*** Opening Records supplied ***

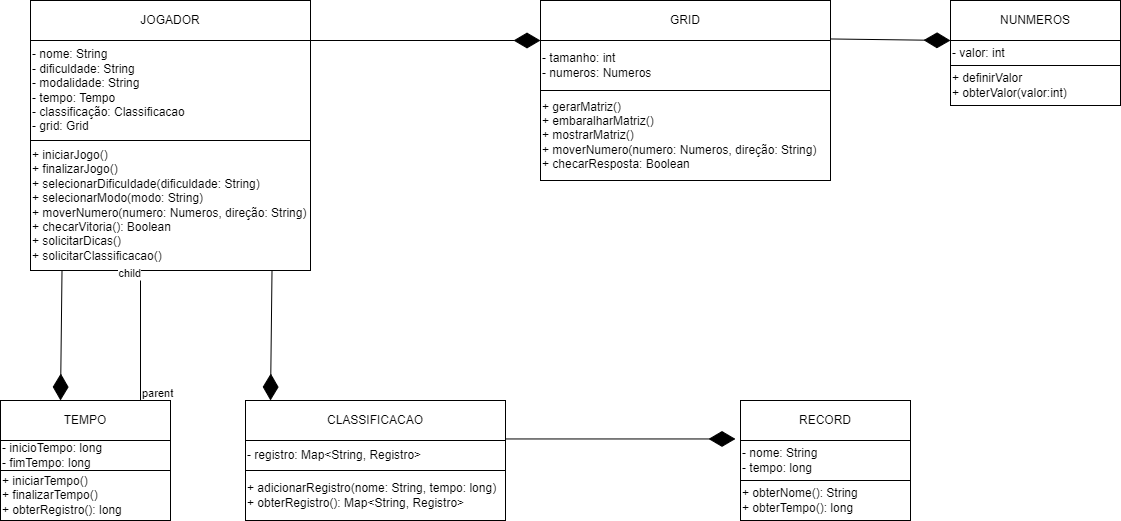
Above: Mini Projeto 3/Diagrama de Classes.png in Beatriz-ge/OO (draw.io), before the change. Source tidied: cells renumbered, new cells last; positions are measured from the earlier drawing's top-left corner, leaving out a move shared by most shapes.
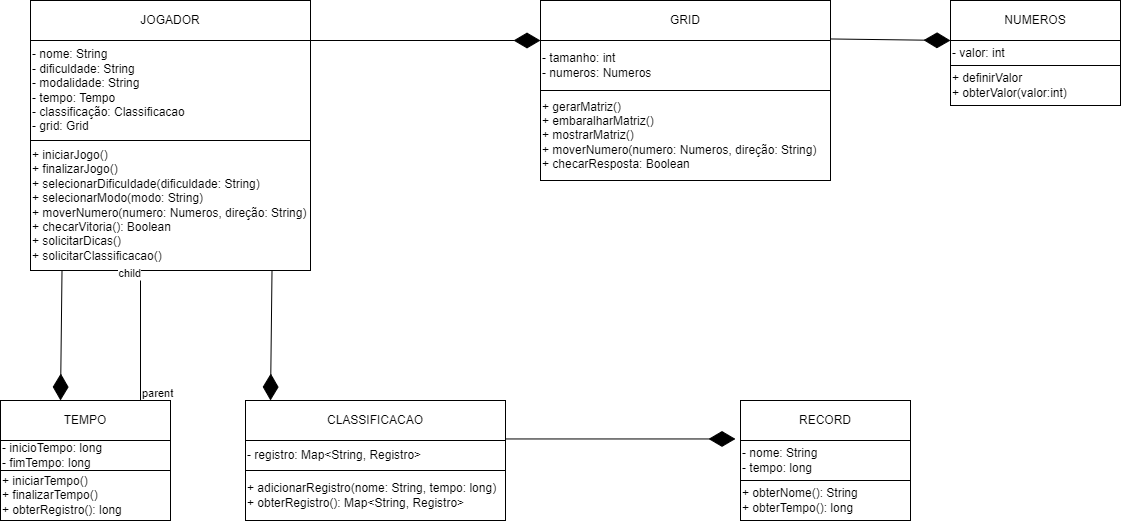
Later version of the same file.

Change to the diagram source:
```diff
@@ -47,7 +47,7 @@
     <mxCell id="16" value="+ iniciarTempo()&lt;br&gt;+ finalizarTempo()&lt;br&gt;+ obterRegistro(): long" style="rounded=0;whiteSpace=wrap;html=1;align=left;" parent="1" vertex="1">
       <mxGeometry y="470" width="170" height="50" as="geometry" />
     </mxCell>
-    <mxCell id="17" value="NUNMEROS" style="rounded=0;whiteSpace=wrap;html=1;" parent="1" vertex="1">
+    <mxCell id="17" value="NUMEROS" style="rounded=0;whiteSpace=wrap;html=1;" parent="1" vertex="1">
       <mxGeometry x="950" width="170" height="40" as="geometry" />
     </mxCell>
     <mxCell id="18" value="- valor: int" style="rounded=0;whiteSpace=wrap;html=1;align=left;" parent="1" vertex="1">
```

*** Closing Records supplied ***

Task requirements – State, with no accompanying text, how many lines of the material contain the string "style".

Response – 4